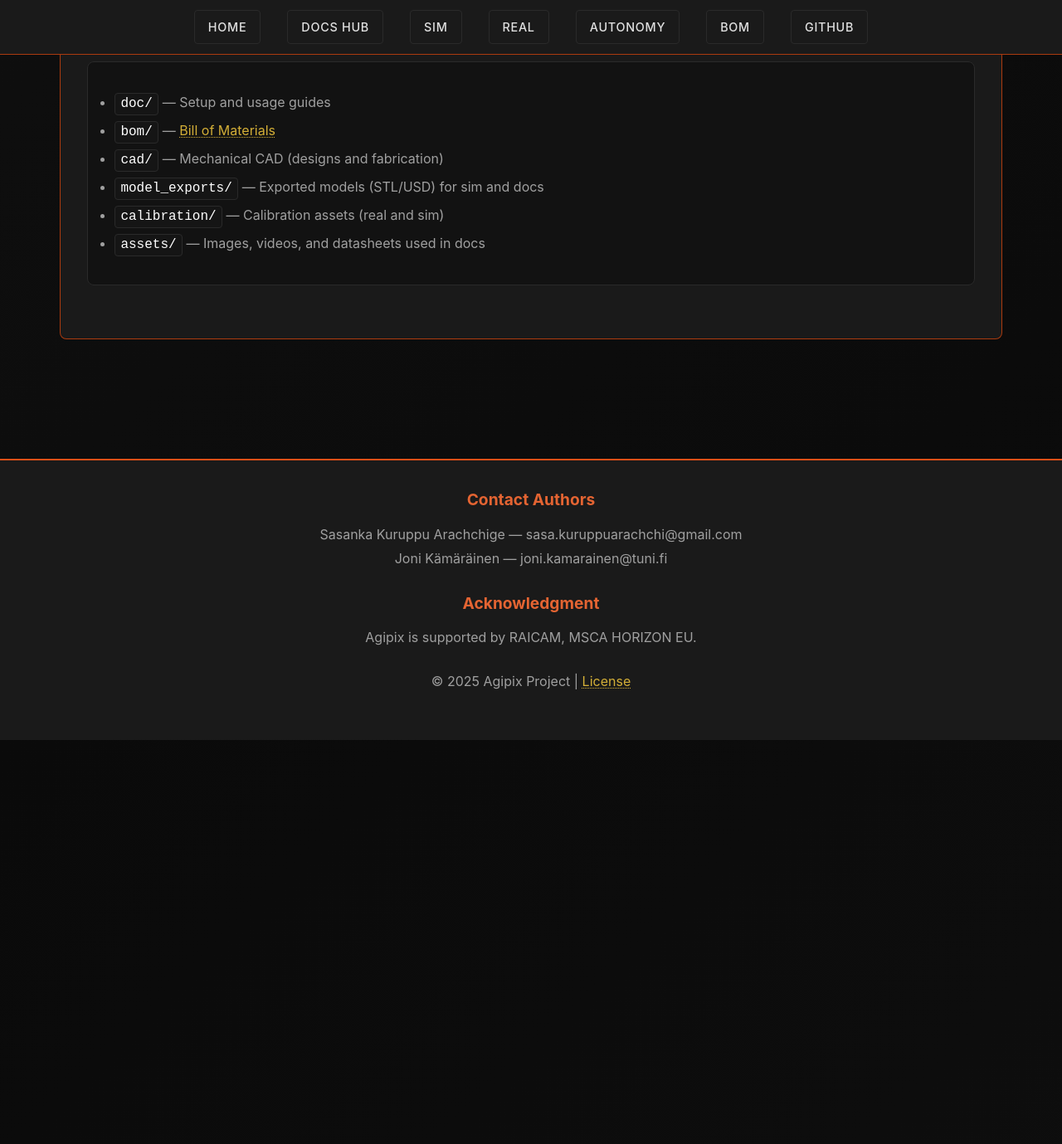
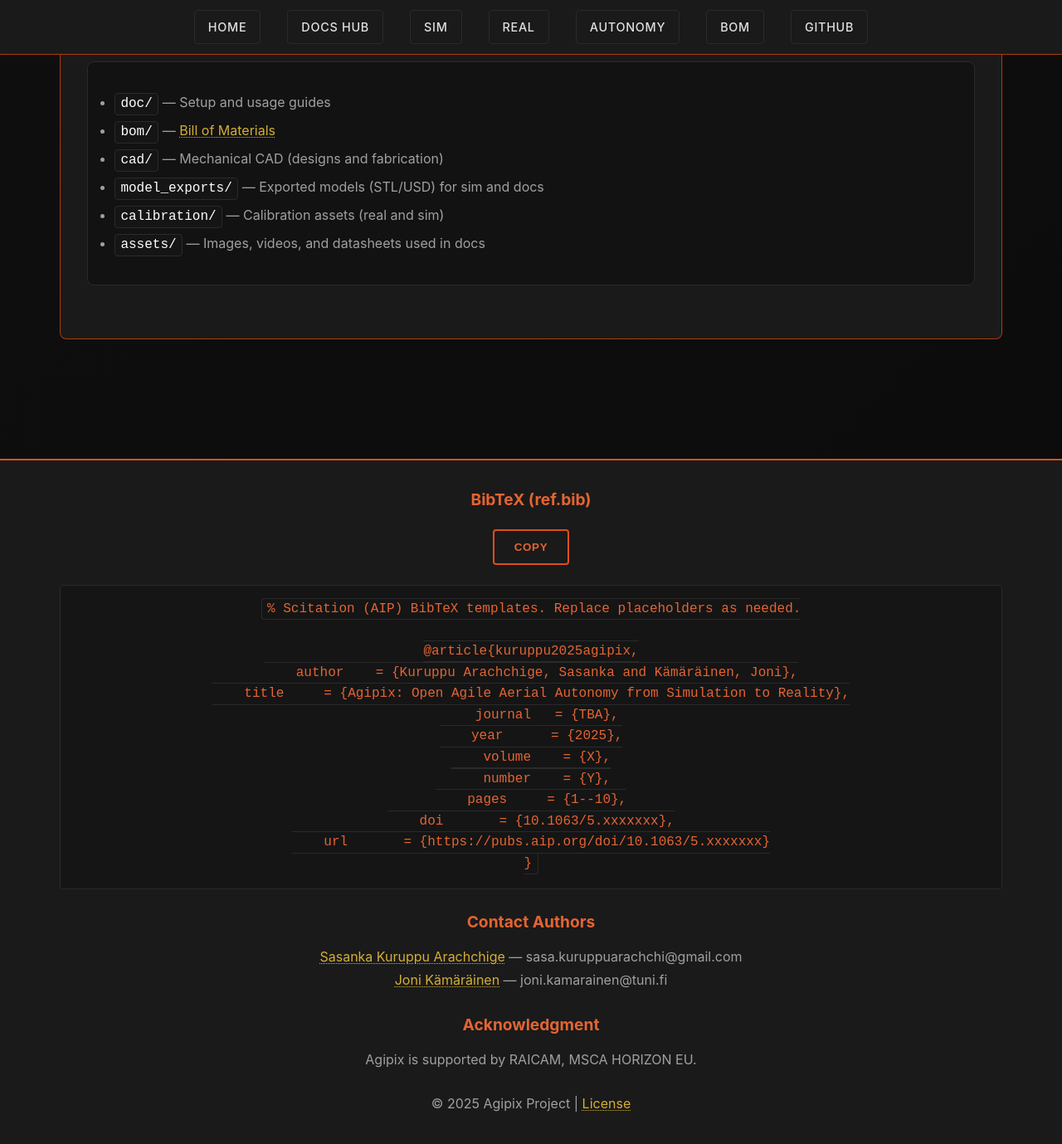
Before and after one commit to SasaKuruppuarachchi/agipix, a Jekyll site: the page built from index.html, in a window 1280 px wide and 1400 px high, scrolled down 2923 px. Shown: the top 1379 px of the window at 83% size. Built offline with Jekyll 4.4.1, drawn with Linux system fonts in a browser that asks for light colours; before the commit the page ends 3815 px from its top, so only the background shows below that; some of the changed lines change nothing that is shown.

Commit message:
Add BibTeX reference section and implement copy functionality

```diff
--- a/_layouts/default.html
+++ b/_layouts/default.html
@@ -60,18 +60,63 @@
   <footer class="site-footer">
     <div class="footer-content">
       <div class="footer-section">
+        <h3>BibTeX (ref.bib)</h3>
+        <p>
+          <button id="copy-bib-btn" class="btn btn-secondary" type="button">Copy</button>
+        </p>
+        <pre id="bibtex-block"><code class="language-bibtex" id="bibtex-code">Loading ref.bib…</code></pre>
+      </div>
+      <div class="footer-section">
         <h3>Contact Authors</h3>
-        <p>Sasanka Kuruppu Arachchige — sasa.kuruppuarachchi@gmail.com</p>
-        <p>Joni Kämäräinen — joni.kamarainen@tuni.fi</p>
+        <p><a href="https://sasakuruppuarachchi.github.io/" target="_blank" rel="noopener">Sasanka Kuruppu Arachchige</a> — sasa.kuruppuarachchi@gmail.com</p>
+        <p><a href="https://webpages.tuni.fi/vision/public_pages/JoniKamarainen/" target="_blank" rel="noopener">Joni Kämäräinen</a> — joni.kamarainen@tuni.fi</p>
       </div>
       <div class="footer-section">
         <h3>Acknowledgment</h3>
         <p>Agipix is supported by RAICAM, MSCA HORIZON EU.</p>
       </div>
+
       <div class="footer-section">
         <p>© 2025 Agipix Project | <a href="{{ site.github.repository_url }}/blob/main/LICENSE">License</a></p>
       </div>
     </div>
   </footer>
+  <script>
+    (function(){
+      const bibUrl = "{{ '/ref.bib' | relative_url }}";
+      const codeEl = document.getElementById('bibtex-code');
+      const copyBtn = document.getElementById('copy-bib-btn');
+
+      if (codeEl) {
+        fetch(bibUrl, { cache: 'no-cache' })
+          .then(resp => resp.ok ? resp.text() : Promise.reject(resp.status))
+          .then(text => { codeEl.textContent = (text || '').trim(); })
+          .catch(() => { codeEl.textContent = 'Could not load ref.bib'; });
+      }
+
+      if (copyBtn && codeEl) {
+        copyBtn.addEventListener('click', () => {
+          const data = codeEl.textContent || '';
+          const onCopied = () => { copyBtn.textContent = 'Copied'; setTimeout(() => (copyBtn.textContent = 'Copy'), 1500); };
+
+          if (navigator.clipboard && navigator.clipboard.writeText) {
+            navigator.clipboard.writeText(data).then(onCopied).catch(() => {});
+          } else {
+            // Fallback: select and copy
+            try {
+              const range = document.createRange();
+              range.selectNodeContents(codeEl);
+              const sel = window.getSelection();
+              sel.removeAllRanges();
+              sel.addRange(range);
+              document.execCommand('copy');
+              sel.removeAllRanges();
+              onCopied();
+            } catch (e) {}
+          }
+        });
+      }
+    })();
+  </script>
 </body>
 </html>
--- /dev/null
+++ b/ref.bib
@@ -0,0 +1,13 @@
+% Scitation (AIP) BibTeX templates. Replace placeholders as needed.
+
+@article{kuruppu2025agipix,
+    author    = {Kuruppu Arachchige, Sasanka and Kämäräinen, Joni},
+    title     = {Agipix: Open Agile Aerial Autonomy from Simulation to Reality},
+    journal   = {TBA},
+    year      = {2025},
+    volume    = {X},
+    number    = {Y},
+    pages     = {1--10},
+    doi       = {10.1063/5.xxxxxxx},
+    url       = {https://pubs.aip.org/doi/10.1063/5.xxxxxxx}
+}
```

--------------------------------

Your answer must be the records above, word for word, with no pictures.

#### ANSWER TO THIS EXERCISE:
Before and after one commit to SasaKuruppuarachchi/agipix, a Jekyll site: the page built from index.html, in a window 1280 px wide and 1400 px high, scrolled down 2923 px. Shown: the top 1379 px of the window at 83% size. Built offline with Jekyll 4.4.1, drawn with Linux system fonts in a browser that asks for light colours; before the commit the page ends 3815 px from its top, so only the background shows below that; some of the changed lines change nothing that is shown.

Commit message:
Add BibTeX reference section and implement copy functionality

```diff
--- a/_layouts/default.html
+++ b/_layouts/default.html
@@ -60,18 +60,63 @@
   <footer class="site-footer">
     <div class="footer-content">
       <div class="footer-section">
+        <h3>BibTeX (ref.bib)</h3>
+        <p>
+          <button id="copy-bib-btn" class="btn btn-secondary" type="button">Copy</button>
+        </p>
+        <pre id="bibtex-block"><code class="language-bibtex" id="bibtex-code">Loading ref.bib…</code></pre>
+      </div>
+      <div class="footer-section">
         <h3>Contact Authors</h3>
-        <p>Sasanka Kuruppu Arachchige — sasa.kuruppuarachchi@gmail.com</p>
-        <p>Joni Kämäräinen — joni.kamarainen@tuni.fi</p>
+        <p><a href="https://sasakuruppuarachchi.github.io/" target="_blank" rel="noopener">Sasanka Kuruppu Arachchige</a> — sasa.kuruppuarachchi@gmail.com</p>
+        <p><a href="https://webpages.tuni.fi/vision/public_pages/JoniKamarainen/" target="_blank" rel="noopener">Joni Kämäräinen</a> — joni.kamarainen@tuni.fi</p>
       </div>
       <div class="footer-section">
         <h3>Acknowledgment</h3>
         <p>Agipix is supported by RAICAM, MSCA HORIZON EU.</p>
       </div>
+
       <div class="footer-section">
         <p>© 2025 Agipix Project | <a href="{{ site.github.repository_url }}/blob/main/LICENSE">License</a></p>
       </div>
     </div>
   </footer>
+  <script>
+    (function(){
+      const bibUrl = "{{ '/ref.bib' | relative_url }}";
+      const codeEl = document.getElementById('bibtex-code');
+      const copyBtn = document.getElementById('copy-bib-btn');
+
+      if (codeEl) {
+        fetch(bibUrl, { cache: 'no-cache' })
+          .then(resp => resp.ok ? resp.text() : Promise.reject(resp.status))
+          .then(text => { codeEl.textContent = (text || '').trim(); })
+          .catch(() => { codeEl.textContent = 'Could not load ref.bib'; });
+      }
+
+      if (copyBtn && codeEl) {
+        copyBtn.addEventListener('click', () => {
+          const data = codeEl.textContent || '';
+          const onCopied = () => { copyBtn.textContent = 'Copied'; setTimeout(() => (copyBtn.textContent = 'Copy'), 1500); };
+
+          if (navigator.clipboard && navigator.clipboard.writeText) {
+            navigator.clipboard.writeText(data).then(onCopied).catch(() => {});
+          } else {
+            // Fallback: select and copy
+            try {
+              const range = document.createRange();
+              range.selectNodeContents(codeEl);
+              const sel = window.getSelection();
+              sel.removeAllRanges();
+              sel.addRange(range);
+              document.execCommand('copy');
+              sel.removeAllRanges();
+              onCopied();
+            } catch (e) {}
+          }
+        });
+      }
+    })();
+  </script>
 </body>
 </html>
--- /dev/null
+++ b/ref.bib
@@ -0,0 +1,13 @@
+% Scitation (AIP) BibTeX templates. Replace placeholders as needed.
+
+@article{kuruppu2025agipix,
+    author    = {Kuruppu Arachchige, Sasanka and Kämäräinen, Joni},
+    title     = {Agipix: Open Agile Aerial Autonomy from Simulation to Reality},
+    journal   = {TBA},
+    year      = {2025},
+    volume    = {X},
+    number    = {Y},
+    pages     = {1--10},
+    doi       = {10.1063/5.xxxxxxx},
+    url       = {https://pubs.aip.org/doi/10.1063/5.xxxxxxx}
+}
```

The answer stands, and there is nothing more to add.